( OVER) is sure its deals with
and other Internet companies will pay off. Now it's putting hundreds of millions of dollars on the line to back that up, a fact that has some investors worrying anew about the risk that revenue won't keep growing the way the company expects.
The pay-per-click search engine firm said Wednesday that it had guaranteed payments to affiliates of $409 million through 2005 as part of agreements to use Overture's paid listings on their Web sites. Given Overture's disclosure two months ago of payment commitments totaling only $29 million in 2002, the spike in affiliate guarantees suggests the company made significant promises of upfront payments to land at least one of the long-term paid search deals it has announced so far this year.
Overture shares, which have moved sharply in either direction this spring on news of affiliate deals gained and lost, added 34 cents Wednesday to $18.50, putting them toward the bottom of their 52-week range.
The higher payment commitments illustrate that just as Overture's revenue is climbing steadily, so is the size of the upfront risk it's taking on to get the distribution on the Internet it needs to build traffic to its search engine.

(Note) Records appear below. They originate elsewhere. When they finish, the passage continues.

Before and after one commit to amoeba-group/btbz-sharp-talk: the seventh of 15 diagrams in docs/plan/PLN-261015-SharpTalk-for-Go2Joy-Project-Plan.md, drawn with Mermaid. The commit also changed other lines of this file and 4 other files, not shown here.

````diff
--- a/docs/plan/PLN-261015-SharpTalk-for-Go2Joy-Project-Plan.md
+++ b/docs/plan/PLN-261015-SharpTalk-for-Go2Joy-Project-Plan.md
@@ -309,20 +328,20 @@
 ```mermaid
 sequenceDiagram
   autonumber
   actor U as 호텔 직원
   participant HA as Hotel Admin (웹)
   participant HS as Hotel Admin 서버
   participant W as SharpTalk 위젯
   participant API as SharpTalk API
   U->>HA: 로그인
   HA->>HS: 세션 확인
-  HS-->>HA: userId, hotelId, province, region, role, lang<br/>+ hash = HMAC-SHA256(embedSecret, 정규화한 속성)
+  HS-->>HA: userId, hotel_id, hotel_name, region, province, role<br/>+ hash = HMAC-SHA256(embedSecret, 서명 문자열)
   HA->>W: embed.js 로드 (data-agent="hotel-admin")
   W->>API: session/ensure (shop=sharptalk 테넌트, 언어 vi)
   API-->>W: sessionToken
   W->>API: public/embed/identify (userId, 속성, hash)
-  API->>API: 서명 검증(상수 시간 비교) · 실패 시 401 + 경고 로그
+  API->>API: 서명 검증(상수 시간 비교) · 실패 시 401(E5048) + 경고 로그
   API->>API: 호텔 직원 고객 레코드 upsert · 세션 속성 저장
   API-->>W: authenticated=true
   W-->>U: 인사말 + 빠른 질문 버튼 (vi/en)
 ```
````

In addition to these guarantees, Overture also pays affiliates according to various formulas related to actual advertising revenue and usage of its technology.
Securities and Exchange Commission
filing in which it made the new disclosures, Overture doesn't specify which of its affiliates will be receiving the guaranteed payments. Of the several affiliation agreements Overture has announced since the beginning of the year, though, the company's
three-year paid search deal with Yahoo! had the highest profile, sending Overture's stock rocketing. (It
plummeted the following week after Overture was unable to extend an affililation agreement it had with
AOL Time Warner's
Since the start of 2002, Overture has announced affiliation agreements with several other companies, including
MSN and Infoseek.
A Yahoo! spokeswoman declined to comment on Overture's payment disclosures, and an Overture spokesman had no immediate comment.
Whomever they're going to, the new payments represent a greater risk for Overture as a percentage of revenue and in absolute dollar amounts. At the beginning of 2001, the company had upfront commitments of $39 million, which amounted to 13% of 2001 revenue of $288 million. In comparison, Overture's 2002 commitments of $125 million, as revealed in its SEC filing, amount to 22% of forecast revenue, though the company has exceeded revenue estimates in the past.
Affiliate commitments climb to $135 million in 2003 and $141.3 million in 2004, according to Overture, and drop to $7.4 million in 2005.
The upfront payments, says one anonymous buy-sider, represent the biggest risks to Overture's stock. If the company weren't able to ring up the sales to cover the fixed payments, "that's how Overture becomes a $1 stock," says the buy-sider, who is long both Overture stock and Overture puts, which are options that pay off if the stock declines, in a bet on the shares' volatility. "I don't think that's the case, but that's the huge risk to the name."
Risks such as competition from rival search engine company Google have spooked Overture shareholders in recent weeks, but the company obviously believes the revenue shortfall risk is a distant one. In fact, Overture has already forecast revenue in the range of $640 million to $690 million for 2003.